That’s illegal, thought Ahlquist, who began speaking up about the prayer at school meetings.

A mundane prayer on a plaque on a wall in a school is “illegal”. If we only had a Constitution that guaranteed freedom of speech…

We do, of course, but like most of his ilk Egnor deliberately erases the distinction between individual speech and government speech. A student who wants to say the same prayer in that mural has that right protected by the constitution. They can’t force others to listen to it or disrupt class, of course, but they can say it to themselves or out loud if they wish, they can gather their friends together and say it at the flagpole before or after school, they can even use a classroom before or after class to meet with others and say all the prayers they want. That has nothing to do with what the government can or can’t say. And if a school ever decided to put up a prayer to Allah instead of “Almighty God” you can guarandamntee that Egnor would suddenly discover the distinction.

The Rhode Island Affiliate of the American Civil Liberties Union filed the suit on Ahlquist’s behalf in April, alleging the prayer makes Ahlquist feel “excluded, ostracized and devalued as a member of the school community” because she does not share the religious beliefs on display. Ahlquist is an atheist.

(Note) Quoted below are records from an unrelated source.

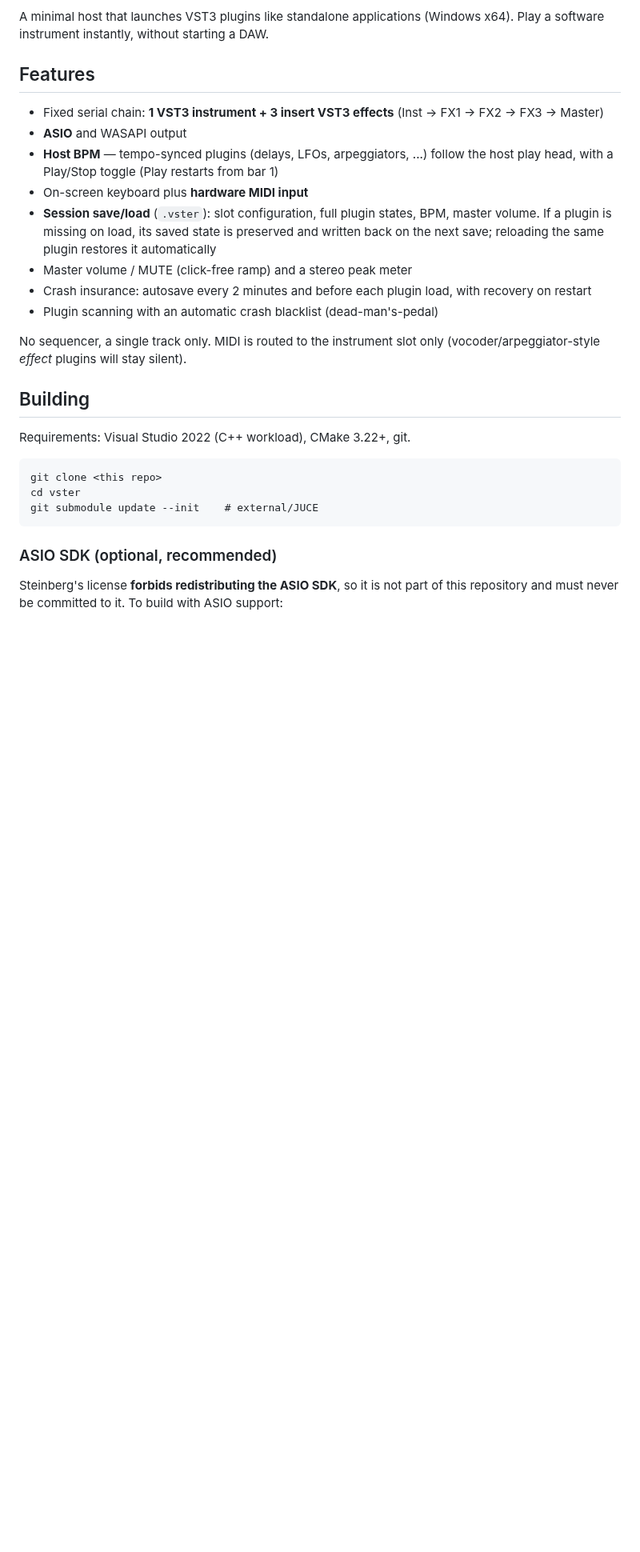
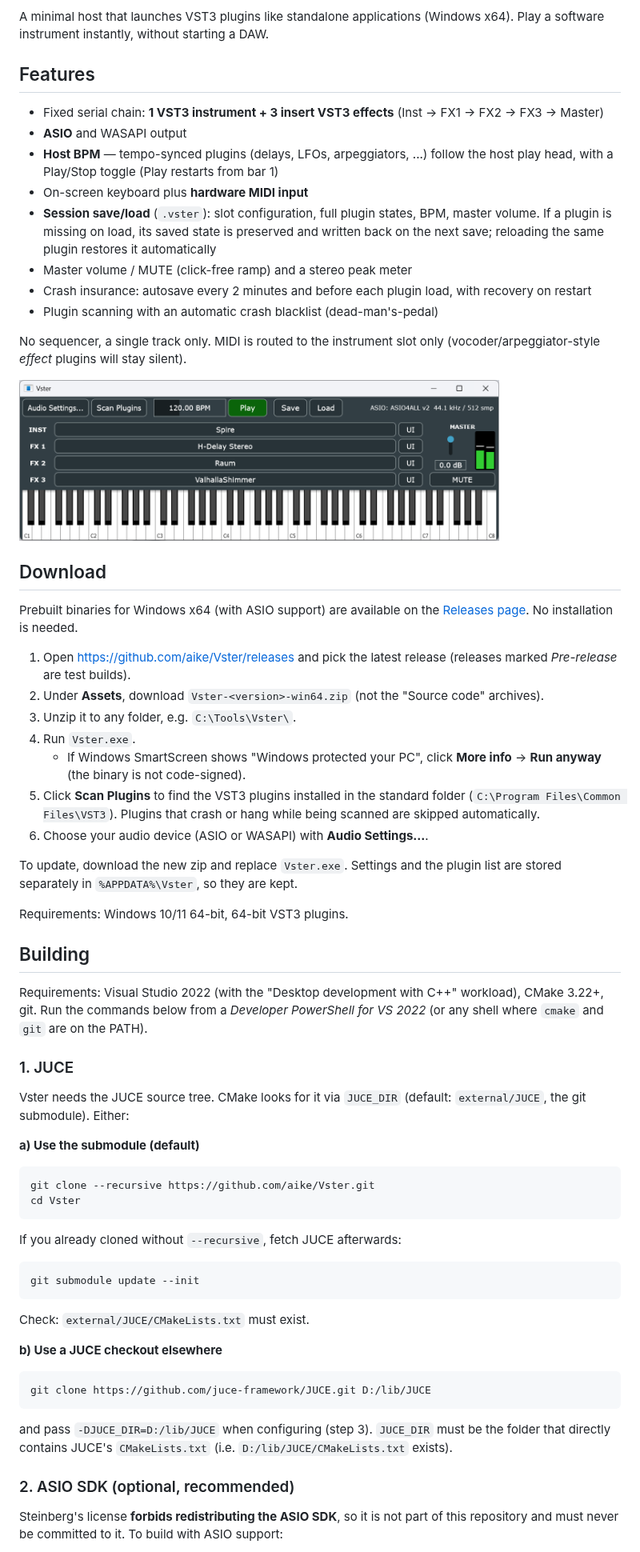
Before and after one commit to aike/Vster, a Markdown page: README.md, the part around one of its changes. Shown at 80% size. Drawn GitHub-style; pictures changed too: ss.png (added); blank space fills up the shorter version.

Commit message:
Release 0.2.0

````diff
--- a/README.md
+++ b/README.md
@@ -20,17 +20,68 @@ Play a software instrument instantly, without starting a DAW.
 No sequencer, a single track only. MIDI is routed to the instrument slot only
 (vocoder/arpeggiator-style *effect* plugins will stay silent).
 
+<img src="ss.png" width="600">
+
+## Download
+
+Prebuilt binaries for Windows x64 (with ASIO support) are available on the
+[Releases page](https://github.com/aike/Vster/releases). No installation is needed.
+
+1. Open https://github.com/aike/Vster/releases and pick the latest release
+   (releases marked *Pre-release* are test builds).
+2. Under **Assets**, download `Vster-<version>-win64.zip`
+   (not the "Source code" archives).
+3. Unzip it to any folder, e.g. `C:\Tools\Vster\`.
+4. Run `Vster.exe`.
+   - If Windows SmartScreen shows "Windows protected your PC", click
+     **More info** → **Run anyway** (the binary is not code-signed).
+5. Click **Scan Plugins** to find the VST3 plugins installed in the standard folder
+   (`C:\Program Files\Common Files\VST3`). Plugins that crash or hang while
+   being scanned are skipped automatically.
+6. Choose your audio device (ASIO or WASAPI) with **Audio Settings...**.
+
+To update, download the new zip and replace `Vster.exe`. Settings and the plugin
+list are stored separately in `%APPDATA%\Vster`, so they are kept.
+
+Requirements: Windows 10/11 64-bit, 64-bit VST3 plugins.
+
 ## Building
 
-Requirements: Visual Studio 2022 (C++ workload), CMake 3.22+, git.
+Requirements: Visual Studio 2022 (with the "Desktop development with C++" workload),
+CMake 3.22+, git. Run the commands below from a *Developer PowerShell for VS 2022*
+(or any shell where `cmake` and `git` are on the PATH).
+
+### 1. JUCE
+
+Vster needs the JUCE source tree. CMake looks for it via `JUCE_DIR`
+(default: `external/JUCE`, the git submodule). Either:
+
+**a) Use the submodule (default)**
 
 ```
-git clone <this repo>
-cd vster
-git submodule update --init    # external/JUCE
+git clone --recursive https://github.com/aike/Vster.git
+cd Vster
 ```
 
-### ASIO SDK (optional, recommended)
+If you already cloned without `--recursive`, fetch JUCE afterwards:
+
+```
+git submodule update --init
+```
+
+Check: `external/JUCE/CMakeLists.txt` must exist.
+
+**b) Use a JUCE checkout elsewhere**
+
+```
+git clone https://github.com/juce-framework/JUCE.git D:/lib/JUCE
+```
+
+and pass `-DJUCE_DIR=D:/lib/JUCE` when configuring (step 3).
+`JUCE_DIR` must be the folder that directly contains JUCE's `CMakeLists.txt`
+(i.e. `D:/lib/JUCE/CMakeLists.txt` exists).
+
+### 2. ASIO SDK (optional, recommended)
 
 Steinberg's license **forbids redistributing the ASIO SDK**, so it is not part of this
 repository and must never be committed to it. To build with ASIO support:
````
Also changed, not shown: other parts of README.md (+94 -4 lines), 5 other files.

Atheists have diaphanous egos. They’re paragons of courage, reason, and logic. But with a brief glance at a prayer they collapse in exclusion, ostracism, and devaluation.

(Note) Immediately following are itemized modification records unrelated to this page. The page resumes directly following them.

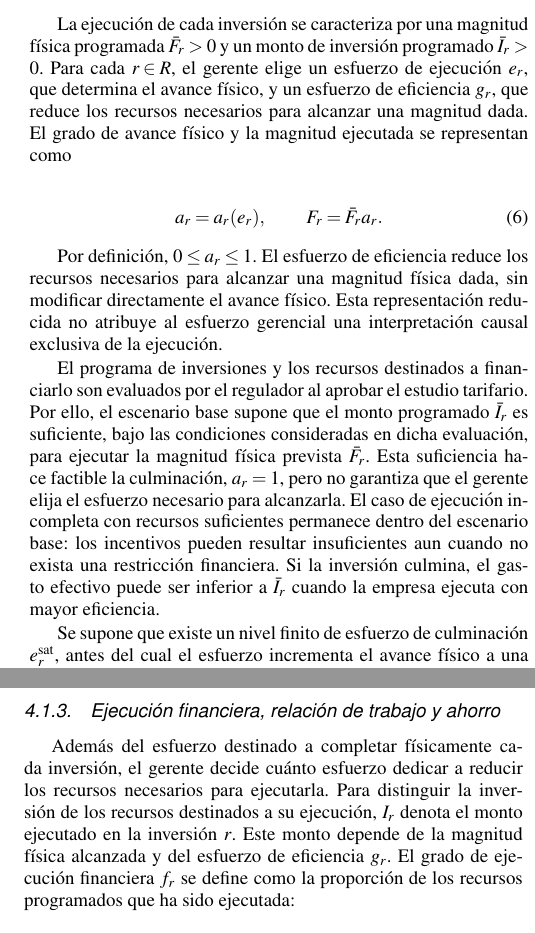
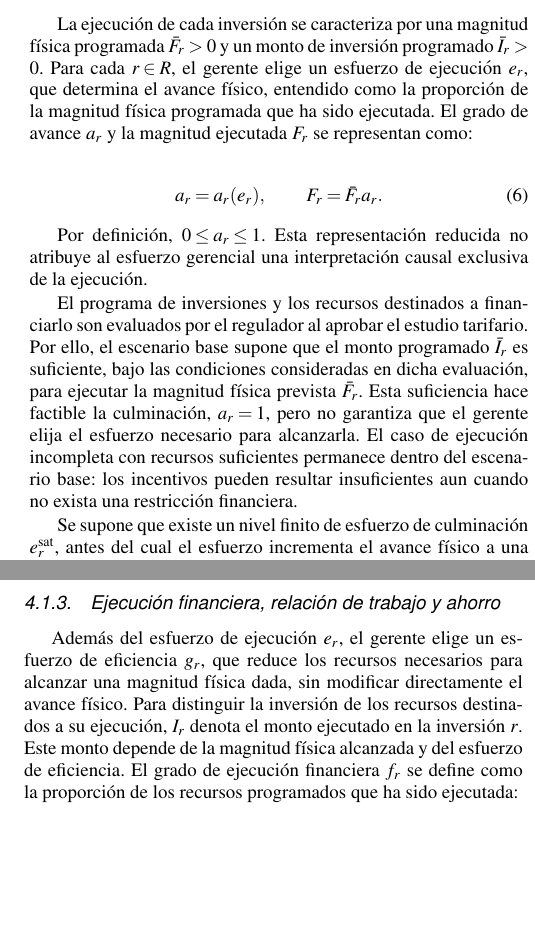
Before and after one commit to Dterreros27/DT-metas-de-gestion, a LaTeX thesis (main.tex, which reads secciones/04_modelo/01_decision_gerencial.tex): two parts of the columns of pages 17 and 18 of 50, joined at a grey line, cut so that both start at the same text, the shorter picture padded with empty space. Compiled offline with pdfLaTeX.

Commit message:
Reubicar la definición del esfuerzo de eficiencia en la ejecución financiera

```diff
--- a/secciones/04_modelo/01_decision_gerencial.tex
+++ b/secciones/04_modelo/01_decision_gerencial.tex
@@ -25,7 +25,7 @@ El alcance de la verificación financiera varía según el esquema: en \(A_0\) c
 
 \subsubsection{Ejecución física, resultados y cumplimiento}
 
-La ejecución de cada inversión se caracteriza por una magnitud física programada \(\bar F_r>0\) y un monto de inversión programado \(\bar I_r>0\). Para cada \(r\in R\), el gerente elige un esfuerzo de ejecución \(e_r\), que determina el avance físico, y un esfuerzo de eficiencia \(g_r\), que reduce los recursos necesarios para alcanzar una magnitud dada. El grado de avance físico y la magnitud ejecutada se representan como
+La ejecución de cada inversión se caracteriza por una magnitud física programada \(\bar F_r>0\) y un monto de inversión programado \(\bar I_r>0\). Para cada \(r\in R\), el gerente elige un esfuerzo de ejecución \(e_r\), que determina el avance físico, entendido como la proporción de la magnitud física programada que ha sido ejecutada. El grado de avance \(a_r\) y la magnitud ejecutada \(F_r\) se representan como:
 
 \begin{equation}
 \label{eq:ejecucion_fisica}
@@ -34,9 +34,9 @@ a_r=a_r(e_r),
 F_r=\bar F_r a_r.
 \end{equation}
 
-Por definición, \(0\leq a_r\leq1\). El esfuerzo de eficiencia reduce los recursos necesarios para alcanzar una magnitud física dada, sin modificar directamente el avance físico. Esta representación reducida no atribuye al esfuerzo gerencial una interpretación causal exclusiva de la ejecución.
+Por definición, \(0\leq a_r\leq1\). Esta representación reducida no atribuye al esfuerzo gerencial una interpretación causal exclusiva de la ejecución.
 
-El programa de inversiones y los recursos destinados a financiarlo son evaluados por el regulador al aprobar el estudio tarifario. Por ello, el escenario base supone que el monto programado \(\bar I_r\) es suficiente, bajo las condiciones consideradas en dicha evaluación, para ejecutar la magnitud física prevista \(\bar F_r\). Esta suficiencia hace factible la culminación, \(a_r=1\), pero no garantiza que el gerente elija el esfuerzo necesario para alcanzarla. El caso de ejecución incompleta con recursos suficientes permanece dentro del escenario base: los incentivos pueden resultar insuficientes aun cuando no exista una restricción financiera. Si la inversión culmina, el gasto efectivo puede ser inferior a \(\bar I_r\) cuando la empresa ejecuta con mayor eficiencia.
+El programa de inversiones y los recursos destinados a financiarlo son evaluados por el regulador al aprobar el estudio tarifario. Por ello, el escenario base supone que el monto programado \(\bar I_r\) es suficiente, bajo las condiciones consideradas en dicha evaluación, para ejecutar la magnitud física prevista \(\bar F_r\). Esta suficiencia hace factible la culminación, \(a_r=1\), pero no garantiza que el gerente elija el esfuerzo necesario para alcanzarla. El caso de ejecución incompleta con recursos suficientes permanece dentro del escenario base: los incentivos pueden resultar insuficientes aun cuando no exista una restricción financiera.
 
 Se supone que existe un nivel finito de esfuerzo de culminación \(e_r^{\mathrm{sat}}\), antes del cual el esfuerzo incrementa el avance físico a una tasa no creciente. A partir de ese nivel, la inversión está completa y el avance permanece igual a uno:
 
@@ -109,7 +109,7 @@ Esta especificación asigna el mismo peso a todos los indicadores de cada grupo.
 
 \subsubsection{Ejecución financiera, relación de trabajo y ahorro}
 
-Además del esfuerzo destinado a completar físicamente cada inversión, el gerente decide cuánto esfuerzo dedicar a reducir los recursos necesarios para ejecutarla. Para distinguir la inversión de los recursos destinados a su ejecución, \(I_r\) denota el monto ejecutado en la inversión \(r\). Este monto depende de la magnitud física alcanzada y del esfuerzo de eficiencia \(g_r\). El grado de ejecución financiera \(f_r\) se define como la proporción de los recursos programados que ha sido ejecutada:
+Además del esfuerzo de ejecución \(e_r\), el gerente elige un esfuerzo de eficiencia \(g_r\), que reduce los recursos necesarios para alcanzar una magnitud física dada, sin modificar directamente el avance físico. Para distinguir la inversión de los recursos destinados a su ejecución, \(I_r\) denota el monto ejecutado en la inversión \(r\). Este monto depende de la magnitud física alcanzada y del esfuerzo de eficiencia. El grado de ejecución financiera \(f_r\) se define como la proporción de los recursos programados que ha sido ejecutada:
 
 \begin{equation}
 \label{eq:inversion_ejecutada}
```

That may be one of the single dumbest things anyone has ever said on this subject. He has it exactly backwards, of course. It is the government’s endorsement of that prayer that results in exclusion, ostracism and devaluation of anyone who is not Christian. Egnor just doesn’t care because he is one.

Her lawyers are seeking a court order to force officials to remove the prayer, which they claim violates the First Amendment’s establishment clause, which bars the government from promoting religious messages.

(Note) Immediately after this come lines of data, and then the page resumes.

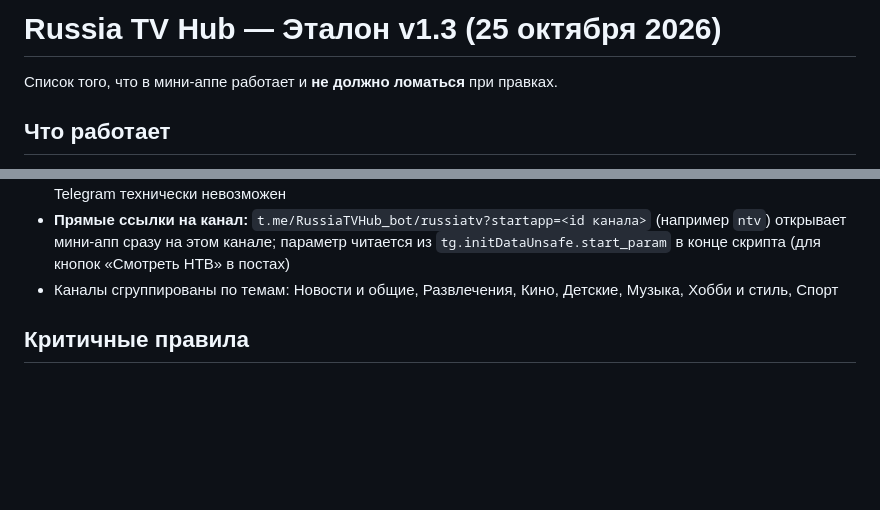
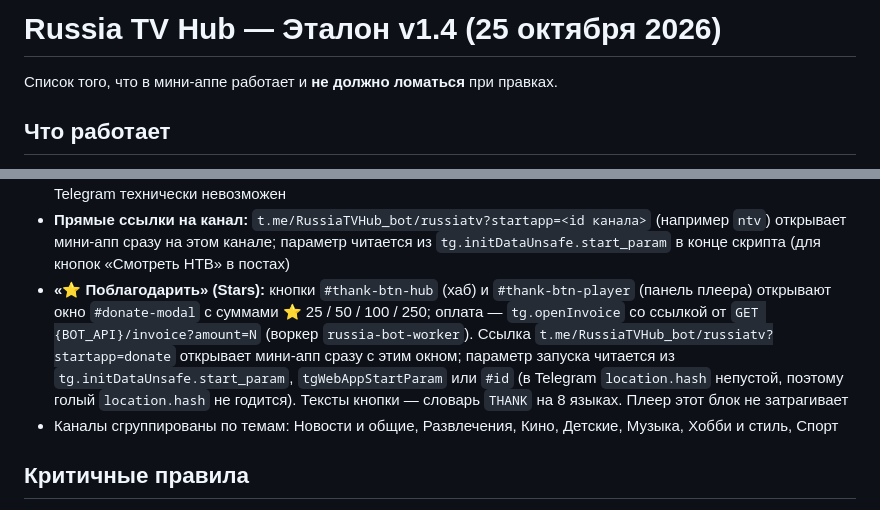
Before and after one commit to varenik-ai/russia-tv-hub, a Markdown page: ETALON.md, 2 parts joined by grey strips. Rendered like a GitHub page; blank space fills up the shorter version.

Commit message:
Update ETALON.md to version 1.4

```diff
--- a/ETALON.md
+++ b/ETALON.md
@@ -1,4 +1,4 @@
-# Russia TV Hub — Эталон v1.3 (25 октября 2026)
+# Russia TV Hub — Эталон v1.4 (25 октября 2026)
 
 Список того, что в мини-аппе работает и **не должно ломаться** при правках.
 
@@ -20,6 +20,7 @@
 - **Кнопка «Смотреть на сайте»:** есть у всех каналов, кроме «Россия К» (её нет на сайте)
 - **AirPlay (iOS):** кнопка «📲 AirPlay» видна на iPhone/iPad у каналов с обычным видео (не у каналов с iframe OK.ru). Если WebView отдаёт AirPlay API: первое нажатие на канале через hls.js переключает его на нативный плеер (`_forceNative`), второе открывает системный выбор устройства (`webkitShowPlaybackTargetPicker`). Если API нет — кнопка открывает страницу канала на сайте во внешнем браузере (там есть AirPlay). Cast из WebView Telegram технически невозможен
 - **Прямые ссылки на канал:** `t.me/RussiaTVHub_bot/russiatv?startapp=<id канала>` (например `ntv`) открывает мини-апп сразу на этом канале; параметр читается из `tg.initDataUnsafe.start_param` в конце скрипта (для кнопок «Смотреть НТВ» в постах)
+- **«⭐ Поблагодарить» (Stars):** кнопки `#thank-btn-hub` (хаб) и `#thank-btn-player` (панель плеера) открывают окно `#donate-modal` с суммами ⭐ 25 / 50 / 100 / 250; оплата — `tg.openInvoice` со ссылкой от `GET {BOT_API}/invoice?amount=N` (воркер `russia-bot-worker`). Ссылка `t.me/RussiaTVHub_bot/russiatv?startapp=donate` открывает мини-апп сразу с этим окном; параметр запуска читается из `tg.initDataUnsafe.start_param`, `tgWebAppStartParam` или `#id` (в Telegram `location.hash` непустой, поэтому голый `location.hash` не годится). Тексты кнопки — словарь `THANK` на 8 языках. Плеер этот блок не затрагивает
 - Каналы сгруппированы по темам: Новости и общие, Развлечения, Кино, Детские, Музыка, Хобби и стиль, Спорт
 
 ## Критичные правила
```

Censorship. Atheist boilerplate. Can you think of a single atheist lawsuit that protected freedom of speech?

This case has nothing to do with free speech, it has to do with the Establishment Clause. That’s clearly stated in the very text he quotes. He still doesn’t get it. But this case is brought by the ACLU, which fights constantly and tirelessly for freedom of speech. I see no need to even list the cases, since this should be too obvious to dispute.

“It’s a cutting-edge case that raises some important issues,” says Joseph V. Cavanagh Jr., one of several lawyers representing the school and city.

“Both sides,” he adds, “are passionate about the issue.”

One side (the people of Cranston) are passionate about freedom of speech and freedom of religion. The other side (the publicity-seeking little brownshirt and the ACLU) are passionate about censorship and suppression of religion.

There’s that illogic again. See, here’s how it works on Planet Wingnuttia. When the powerful majority wants to push their dominant religion on the minority of people, that’s freedom of religion. When that small minority dares to assert that they have a right not to have the government force those beliefs on them, they are brownshirted censors. Unless, of course, the government decided to push any other religion. If the government were to push Islam instead, for example, then the government would be the brownshirts. When Orwell writes of this sort of destruction of language, we rightly recoil in horror. Yet it goes on every day.

My friend Burt Humburg once referred to Egnorance — the name of his blog — as the “egotistical combination of ignorance and arrogance. And he ducks into the punch yet again.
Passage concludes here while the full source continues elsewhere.